Assigned task: What number of lines in the data below contain the string "التسجيل"? Answer with that number alone.

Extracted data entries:
'''

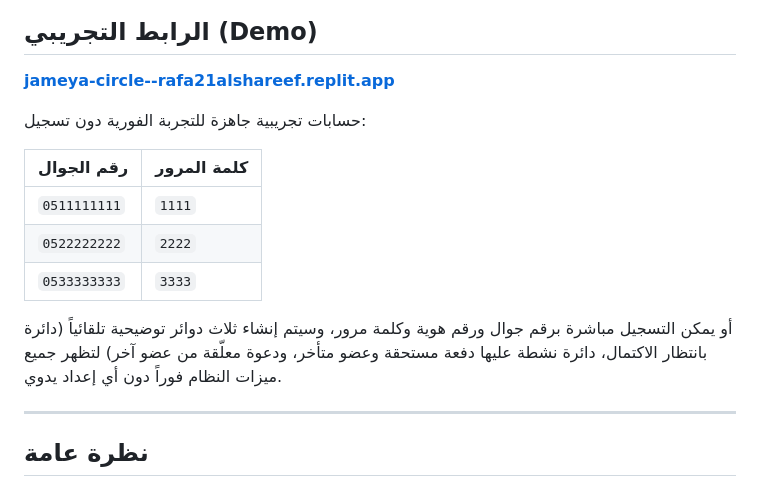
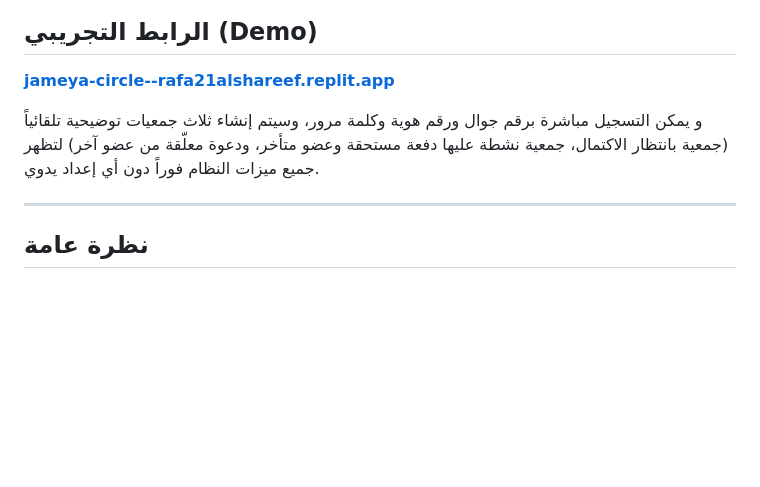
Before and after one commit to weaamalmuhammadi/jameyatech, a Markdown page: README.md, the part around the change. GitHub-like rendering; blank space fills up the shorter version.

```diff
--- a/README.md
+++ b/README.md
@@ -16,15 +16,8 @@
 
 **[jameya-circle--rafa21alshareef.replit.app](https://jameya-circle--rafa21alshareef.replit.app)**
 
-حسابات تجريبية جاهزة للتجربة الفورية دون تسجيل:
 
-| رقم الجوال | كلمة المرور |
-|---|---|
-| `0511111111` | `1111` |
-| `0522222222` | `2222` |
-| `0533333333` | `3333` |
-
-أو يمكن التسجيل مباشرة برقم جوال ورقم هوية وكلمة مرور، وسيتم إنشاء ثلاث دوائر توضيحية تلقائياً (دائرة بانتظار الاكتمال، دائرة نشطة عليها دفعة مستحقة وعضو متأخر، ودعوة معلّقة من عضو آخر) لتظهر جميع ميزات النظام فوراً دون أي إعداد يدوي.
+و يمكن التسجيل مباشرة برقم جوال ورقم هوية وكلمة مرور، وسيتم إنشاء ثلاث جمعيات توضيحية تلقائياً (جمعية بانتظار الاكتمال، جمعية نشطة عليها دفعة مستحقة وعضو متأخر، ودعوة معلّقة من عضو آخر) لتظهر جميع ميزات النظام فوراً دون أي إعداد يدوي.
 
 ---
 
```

'''

Answer area: 2